Social Justice Session: Place and Space

During our Friday sessions, some of our time has been set aside to discuss issues of social justice. Each of us will have the opportunity to lead the conversation on a matter that’s important to us, and Chloe continued the series by sharing about Place and Space.  


Place and Space

“How could our hearts be large enough for heaven if they are not large enough for earth?” – Scott Russell Sanders

Close your eyes and think of your favorite place besides your home in a town, city, or village that you’ve spent a lot of time in.

Open your eyes and reflect on the place you chose.

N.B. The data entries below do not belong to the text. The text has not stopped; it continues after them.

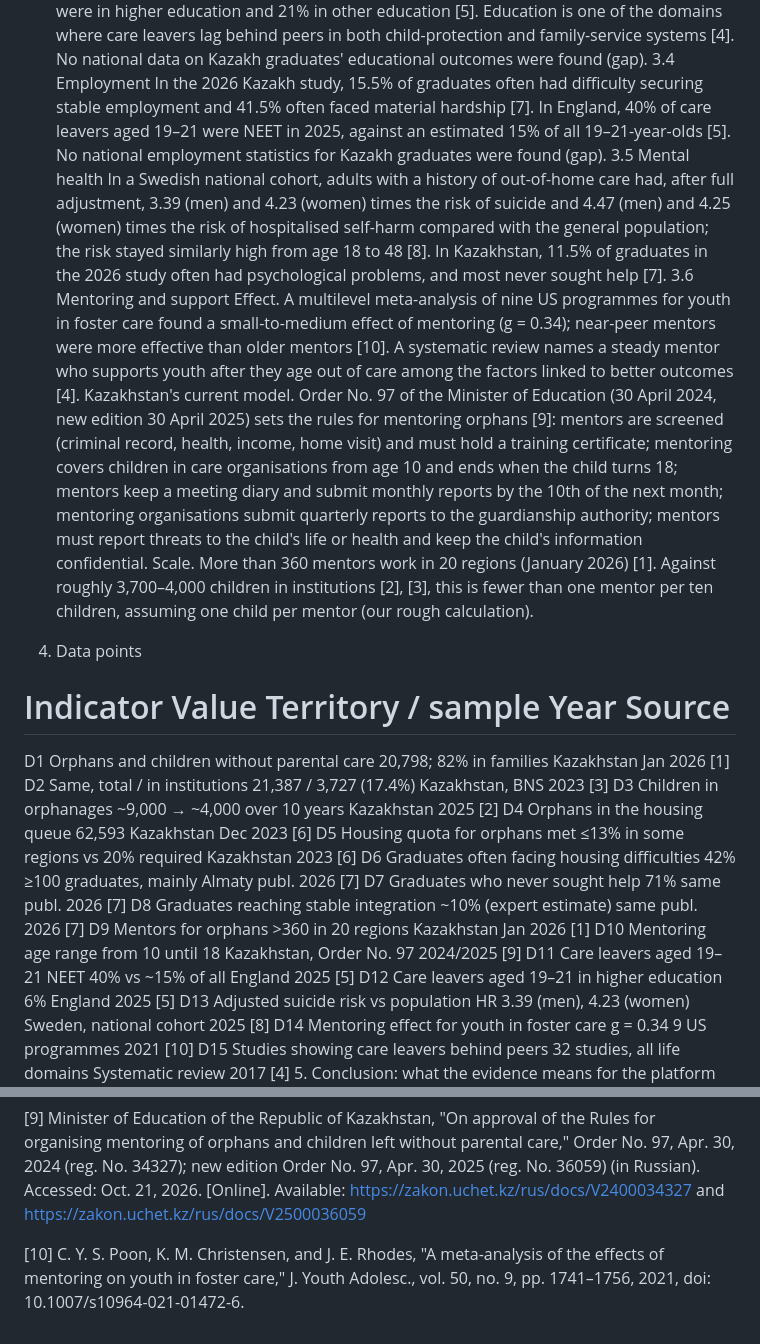
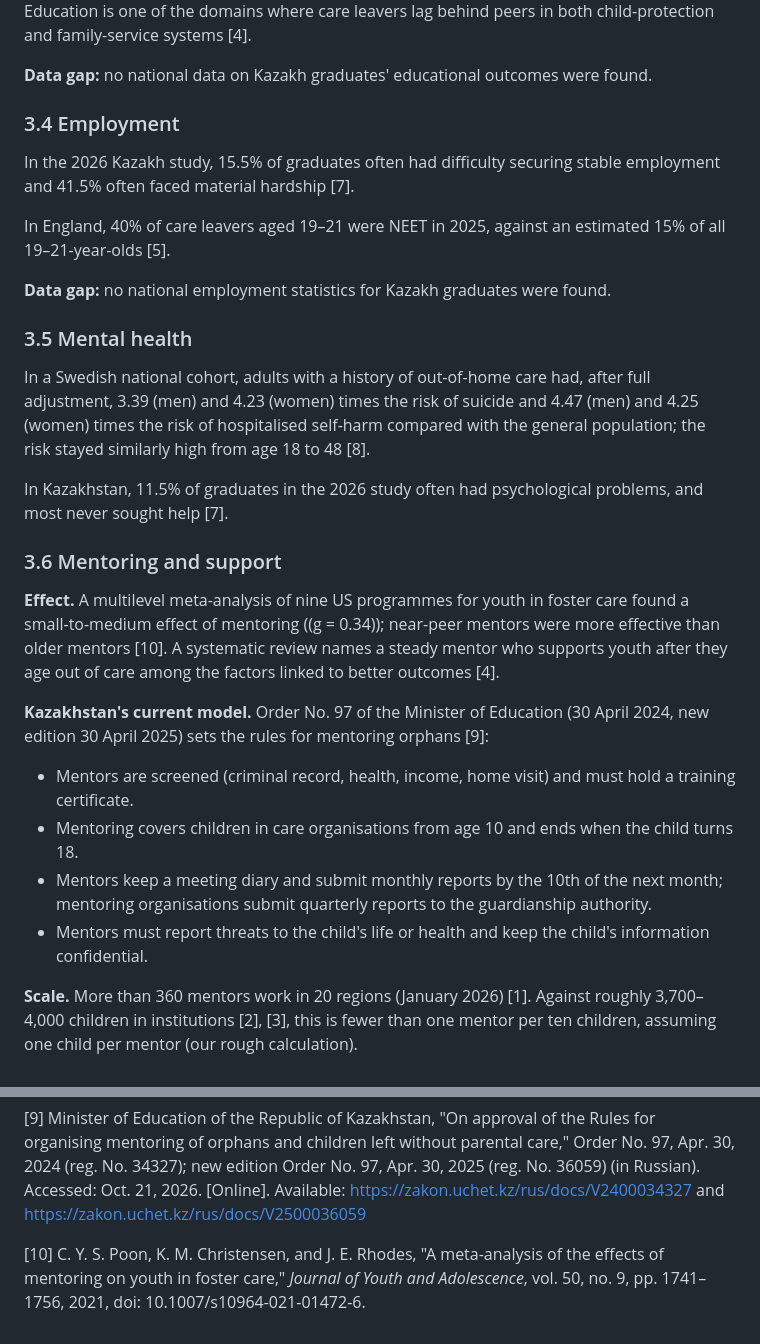
Before and after one commit to Moldirkab/mentoring-and-social-adaptation-platform, a Markdown page: docs/RELEVANCE_EVIDENCE.md, 2 parts joined by grey strips. GitHub-like rendering.

```diff
--- a/docs/RELEVANCE_EVIDENCE.md
+++ b/docs/RELEVANCE_EVIDENCE.md
@@ -31,34 +44,31 @@ In England in 2025, only 6% of care leavers aged 19–21 were in higher educatio
 Education is one of the domains where care leavers lag behind peers in both child-protection and family-service systems [4].
-No national data on Kazakh graduates' educational outcomes were found (gap).
-3.4 Employment
+
+**Data gap:** no national data on Kazakh graduates' educational outcomes were found.
+
+### 3.4 Employment
+
 In the 2026 Kazakh study, 15.5% of graduates often had difficulty securing stable employment and 41.5% often faced material hardship [7].
+
 In England, 40% of care leavers aged 19–21 were NEET in 2025, against an estimated 15% of all 19–21-year-olds [5].
-No national employment statistics for Kazakh graduates were found (gap).
-3.5 Mental health
+
+**Data gap:** no national employment statistics for Kazakh graduates were found.
+
+### 3.5 Mental health
+
 In a Swedish national cohort, adults with a history of out-of-home care had, after full adjustment, 3.39 (men) and 4.23 (women) times the risk of suicide and 4.47 (men) and 4.25 (women) times the risk of hospitalised self-harm compared with the general population; the risk stayed similarly high from age 18 to 48 [8].
+
 In Kazakhstan, 11.5% of graduates in the 2026 study often had psychological problems, and most never sought help [7].
-3.6 Mentoring and support
-Effect. A multilevel meta-analysis of nine US programmes for youth in foster care found a small-to-medium effect of mentoring (g = 0.34); near-peer mentors were more effective than older mentors [10]. A systematic review names a steady mentor who supports youth after they age out of care among the factors linked to better outcomes [4].
-Kazakhstan's current model. Order No. 97 of the Minister of Education (30 April 2024, new edition 30 April 2025) sets the rules for mentoring orphans [9]:
-mentors are screened (criminal record, health, income, home visit) and must hold a training certificate;
-mentoring covers children in care organisations from age 10 and ends when the child turns 18;
-mentors keep a meeting diary and submit monthly reports by the 10th of the next month; mentoring organisations submit quarterly reports to the guardianship authority;
-mentors must report threats to the child's life or health and keep the child's information confidential.
-Scale. More than 360 mentors work in 20 regions (January 2026) [1]. Against roughly 3,700–4,000 children in institutions [2], [3], this is fewer than one mentor per ten children, assuming one child per mentor (our rough calculation).
-4. Data points
-#	Indicator	Value	Territory / sample	Year	Source
-D1	Orphans and children without parental care	20,798; 82% in families	Kazakhstan	Jan 2026	[1]
-D2	Same, total / in institutions	21,387 / 3,727 (17.4%)	Kazakhstan, BNS	2023	[3]
-D3	Children in orphanages	~9,000 → ~4,000 over 10 years	Kazakhstan	2025	[2]
-D4	Orphans in the housing queue	62,593	Kazakhstan	Dec 2023	[6]
-D5	Housing quota for orphans met	≤13% in some regions vs 20% required	Kazakhstan	2023	[6]
-D6	Graduates often facing housing difficulties	42%	≥100 graduates, mainly Almaty	publ. 2026	[7]
-D7	Graduates who never sought help	71%	same	publ. 2026	[7]
-D8	Graduates reaching stable integration	~10% (expert estimate)	same	publ. 2026	[7]
-D9	Mentors for orphans	>360 in 20 regions	Kazakhstan	Jan 2026	[1]
-D10	Mentoring age range	from 10 until 18	Kazakhstan, Order No. 97	2024/2025	[9]
-D11	Care leavers aged 19–21 NEET	40% vs ~15% of all	England	2025	[5]
-D12	Care leavers aged 19–21 in higher education	6%	England	2025	[5]
-D13	Adjusted suicide risk vs population	HR 3.39 (men), 4.23 (women)	Sweden, national cohort	2025	[8]
-D14	Mentoring effect for youth in foster care	g = 0.34	9 US programmes	2021	[10]
-D15	Studies showing care leavers behind peers	32 studies, all life domains	Systematic review	2017	[4]
+
+### 3.6 Mentoring and support
+
+**Effect.** A multilevel meta-analysis of nine US programmes for youth in foster care found a small-to-medium effect of mentoring (\(g = 0.34\)); near-peer mentors were more effective than older mentors [10]. A systematic review names a steady mentor who supports youth after they age out of care among the factors linked to better outcomes [4].
+
+**Kazakhstan's current model.** Order No. 97 of the Minister of Education (30 April 2024, new edition 30 April 2025) sets the rules for mentoring orphans [9]:
+
+- Mentors are screened (criminal record, health, income, home visit) and must hold a training certificate.
+- Mentoring covers children in care organisations from age 10 and ends when the child turns 18.
+- Mentors keep a meeting diary and submit monthly reports by the 10th of the next month; mentoring organisations submit quarterly reports to the guardianship authority.
+- Mentors must report threats to the child's life or health and keep the child's information confidential.
+
+**Scale.** More than 360 mentors work in 20 regions (January 2026) [1]. Against roughly 3,700–4,000 children in institutions [2], [3], this is fewer than one mentor per ten children, assuming one child per mentor (our rough calculation).
+
@@ -96,4 +136,4 @@ References
 
 [9] Minister of Education of the Republic of Kazakhstan, "On approval of the Rules for organising mentoring of orphans and children left without parental care," Order No. 97, Apr. 30, 2024 (reg. No. 34327); new edition Order No. 97, Apr. 30, 2025 (reg. No. 36059) (in Russian). Accessed: Oct. 21, 2026. [Online]. Available: https://zakon.uchet.kz/rus/docs/V2400034327 and https://zakon.uchet.kz/rus/docs/V2500036059
 
-[10] C. Y. S. Poon, K. M. Christensen, and J. E. Rhodes, "A meta-analysis of the effects of mentoring on youth in foster care," J. Youth Adolesc., vol. 50, no. 9, pp. 1741–1756, 2021, doi: 10.1007/s10964-021-01472-6.
+[10] C. Y. S. Poon, K. M. Christensen, and J. E. Rhodes, "A meta-analysis of the effects of mentoring on youth in foster care," *Journal of Youth and Adolescence*, vol. 50, no. 9, pp. 1741–1756, 2021, doi: 10.1007/s10964-021-01472-6.
```
Also changed, not shown: other parts of docs/RELEVANCE_EVIDENCE.md (+76 -33 lines).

Why did you choose it? Do you have a memory or memories associated with that place? What makes that place comforting, exciting, or necessary to you?

When geographers talk about “place,” they aren’t just talking about a physical location. In fact, there are three fundamental aspects that create a “place.” First, there is the fixed, objective aspect of place: it is a location that can be found on a map. Second, there is the “locale” of place. Locale refers to both the materials that make up the place whether that be bricks and mortar or grass and swing-sets as well as the history of the place.  And finally there is the “sense” of place: the subjective, emotional, and personal attachment that individuals have for that place. Place is a meaningful location formed through ritual and routine. It is the local library down the road or the grassy public park behind the school. Space, on the other hand, is an undefined area without these layers of personal and shared meaning.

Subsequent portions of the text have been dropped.